customers are grasped.
So itâ??s easy to understand why the Indianapolis area is filling up with companies one way or another dubbed â??group,â?? â??systemsâ??
The names originally sounded cool and often actually meant something. â??Groupâ?? implied more than a one-person shop. â??Systemsâ??
suggested computing or the ability to integrate. â??Solutionsâ?? could mean just about anything.
But the three terms â?? and there may be more â?? have largely lost their meaning, says Jim Walton, who runs an Indianapolis marketing
firm called Brand Acceleration.
â??Itâ??s another buzz. Itâ??s another fad that will pass,â?? Walton says. â??When there are so many of them the word becomes meaningless
or it becomes diluted, then five years or ten years down the road, those people start thinking about what theyâ??re going to
The best names precisely communicate what the company does, he says. Sanders Precast Concrete Systems in Whitestown is a favorite

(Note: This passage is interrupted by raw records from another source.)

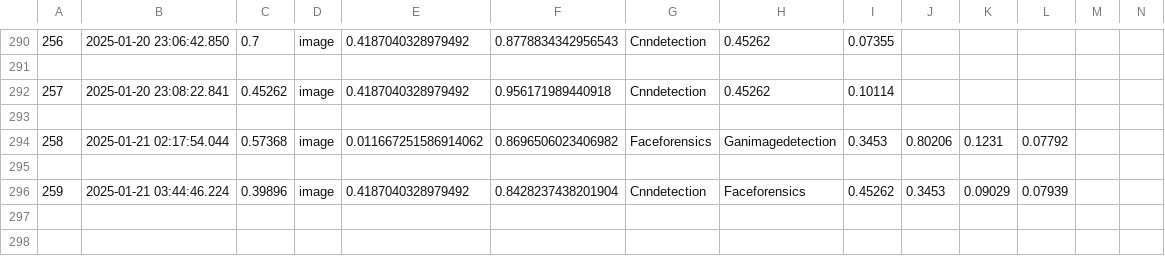
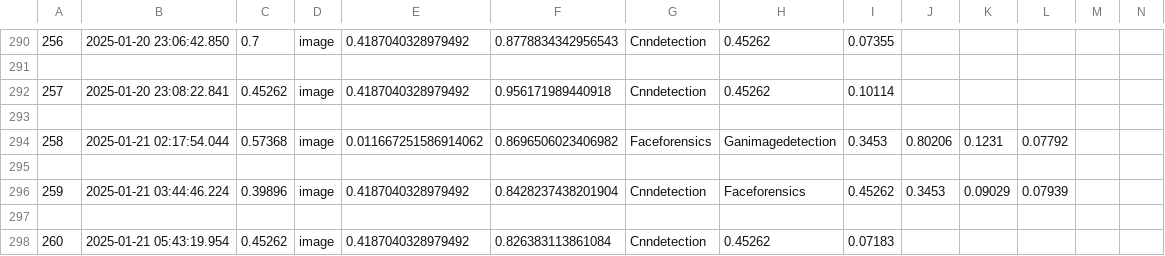
Before and after one commit to Sarang9975/DeepfakeAnalysis, a CSV file: stats/state.csv, drawn as a sheet; only a part is shown, gaps mark what is left out; rows hold the shown columns only; the diff names each change by its address in the sheet, - before the commit and + after, or states it on an @@ line.

```diff
--- a/stats/state.csv
+++ b/stats/state.csv
+row 297: (empty)
+row 298: 260 | 2025-01-21 05:43:19.954 | 0.45262 | image | 0.4187040328979492 | 0.826383113861084 | Cnndetection | 0.45262 | 0.07183
```
Also changed, not shown: 2 other files.
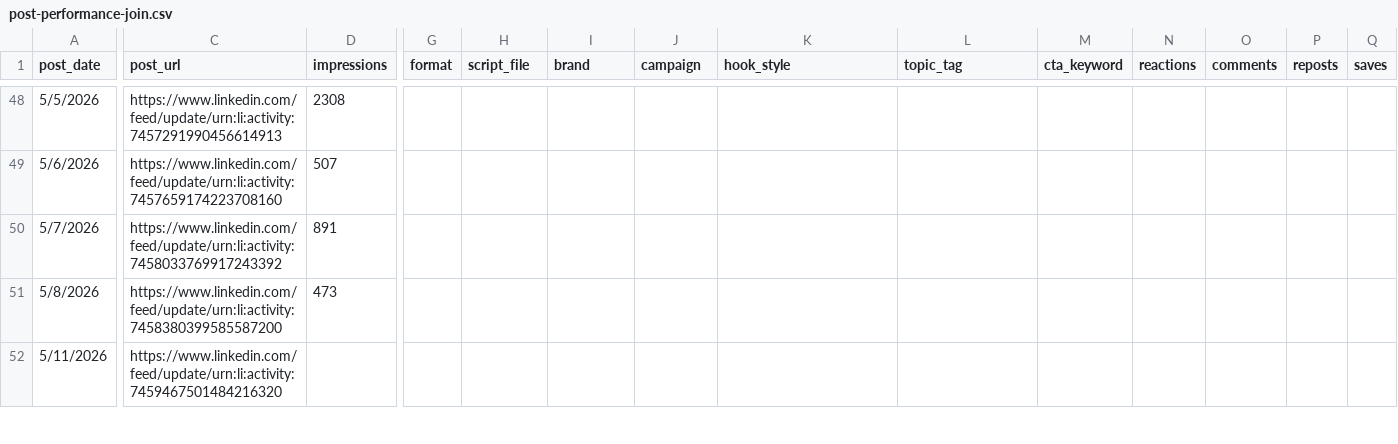
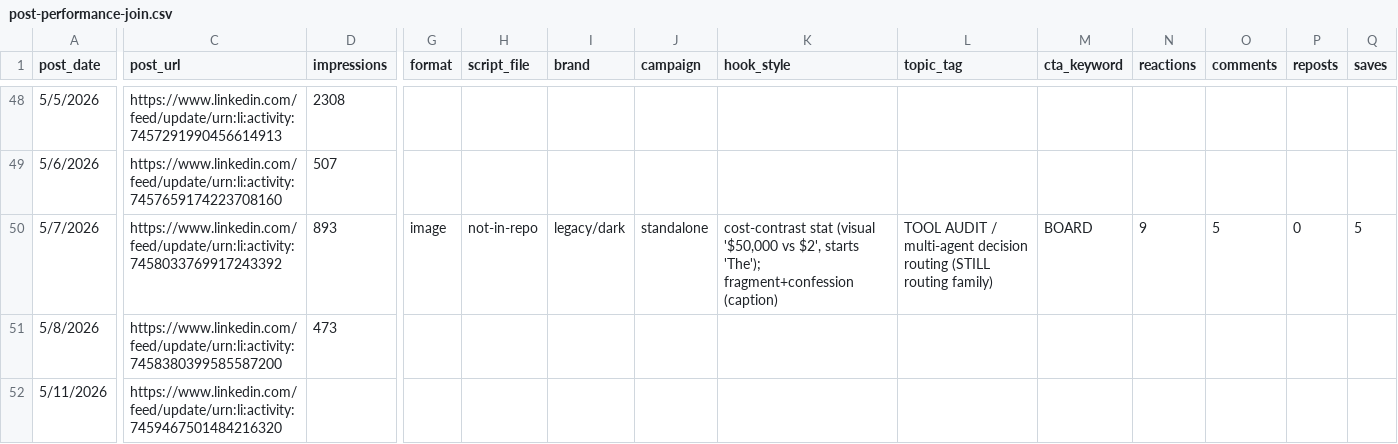
Before and after one commit to tiberiuserbaneci/tiberiu-claude, a CSV file: analysis/post-performance-join.csv, drawn as a sheet; only a part is shown, gaps mark what is left out; the diff covers the shown part only; the diff names each change by its address in the sheet, - before the commit and + after, or states it on an @@ line.

```diff
--- a/analysis/post-performance-join.csv
+++ b/analysis/post-performance-join.csv
-D50 (impressions): 891
+D50 (impressions): 893
-G50 (format): (empty)
+G50 (format): image
-H50 (script_file): (empty)
+H50 (script_file): not-in-repo
-I50 (brand): (empty)
+I50 (brand): legacy/dark
-J50 (campaign): (empty)
+J50 (campaign): standalone
-K50 (hook_style): (empty)
+K50 (hook_style): cost-contrast stat (visual '$50,000 vs $2', starts 'The'); fragment+confession (caption)
-L50 (topic_tag): (empty)
+L50 (topic_tag): TOOL AUDIT / multi-agent decision routing (STILL routing family)
-M50 (cta_keyword): (empty)
+M50 (cta_keyword): BOARD
-N50 (reactions): (empty)
+N50 (reactions): 9
-O50 (comments): (empty)
+O50 (comments): 5
-P50 (reposts): (empty)
+P50 (reposts): 0
-Q50 (saves): (empty)
+Q50 (saves): 5
```
Also changed, not shown: 1 edited cell elsewhere in this file.
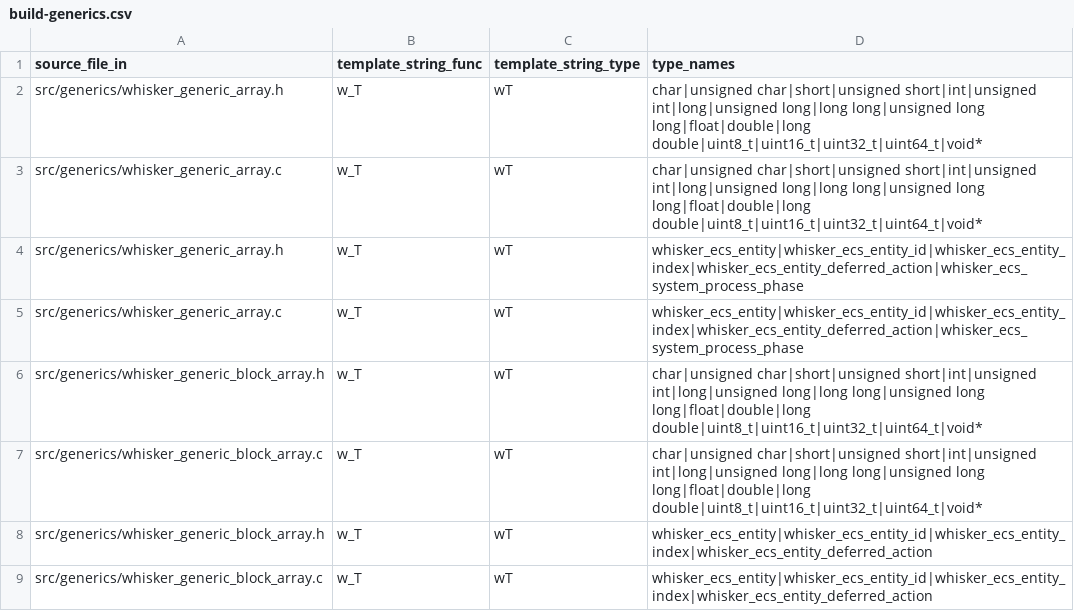
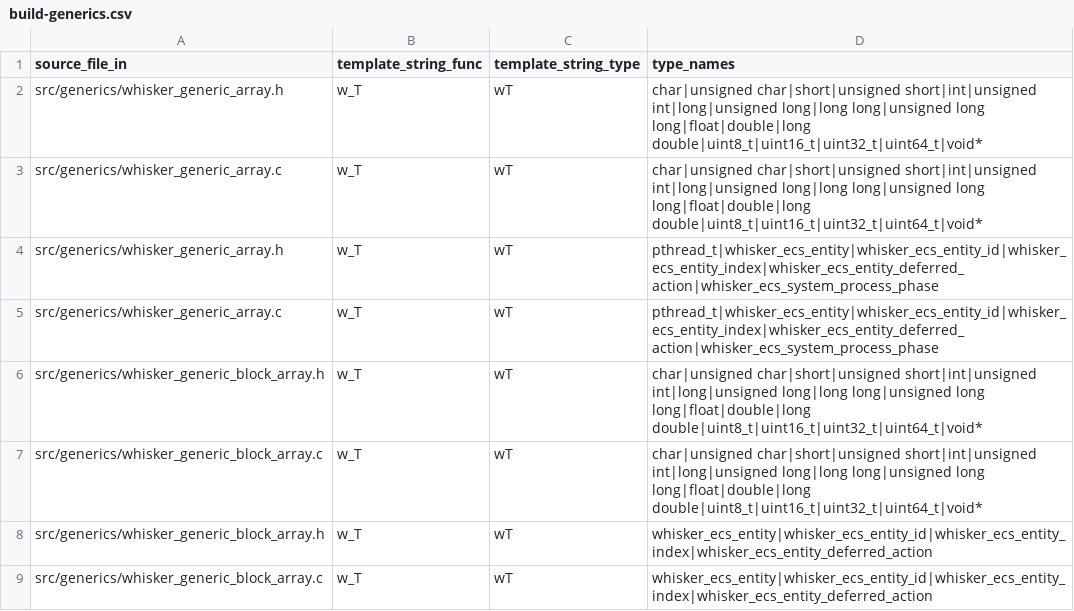
Before and after one commit to elgatopanzon/whisker, a CSV file: build-generics.csv, drawn as a sheet.

```diff
--- a/build-generics.csv
+++ b/build-generics.csv
@@ -3,4 +3,4 @@ src/generics/whisker_generic_array.h,w_T,wT,char|unsigned char|short|unsigned sh
 src/generics/whisker_generic_array.c,w_T,wT,char|unsigned char|short|unsigned short|int|unsigned int|long|unsigned long|long long|unsigned long long|float|double|long double|uint8_t|uint16_t|uint32_t|uint64_t|void*
-src/generics/whisker_generic_array.h,w_T,wT,whisker_ecs_entity|whisker_ecs_entity_id|whisker_ecs_entity_index|whisker_ecs_entity_deferred_action|whisker_ecs_system_process_phase
-src/generics/whisker_generic_array.c,w_T,wT,whisker_ecs_entity|whisker_ecs_entity_id|whisker_ecs_entity_index|whisker_ecs_entity_deferred_action|whisker_ecs_system_process_phase
+src/generics/whisker_generic_array.h,w_T,wT,pthread_t|whisker_ecs_entity|whisker_ecs_entity_id|whisker_ecs_entity_index|whisker_ecs_entity_deferred_action|whisker_ecs_system_process_phase
+src/generics/whisker_generic_array.c,w_T,wT,pthread_t|whisker_ecs_entity|whisker_ecs_entity_id|whisker_ecs_entity_index|whisker_ecs_entity_deferred_action|whisker_ecs_system_process_phase
 src/generics/whisker_generic_block_array.h,w_T,wT,char|unsigned char|short|unsigned short|int|unsigned int|long|unsigned long|long long|unsigned long long|float|double|long double|uint8_t|uint16_t|uint32_t|uint64_t|void*
```
Also changed, not shown: 36 other files.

of Waltonâ??s. (OK, maybe sans â??systems.â??)
Nobody should name a company after himself or herself unless the owner is extremely well known for a certain product or service,
Walton says. Gates Foundation is fine. Otherwise, itâ??s lazy or egotistical.
How do you feel about popular names, particularly if your company is a â??group,â?? â??systemsâ?? or â??solutions?â?? Have the terms lost
Can you add to the list? Or finger the next fad before it happens, the still-obscure word that will be too easy to latch onto?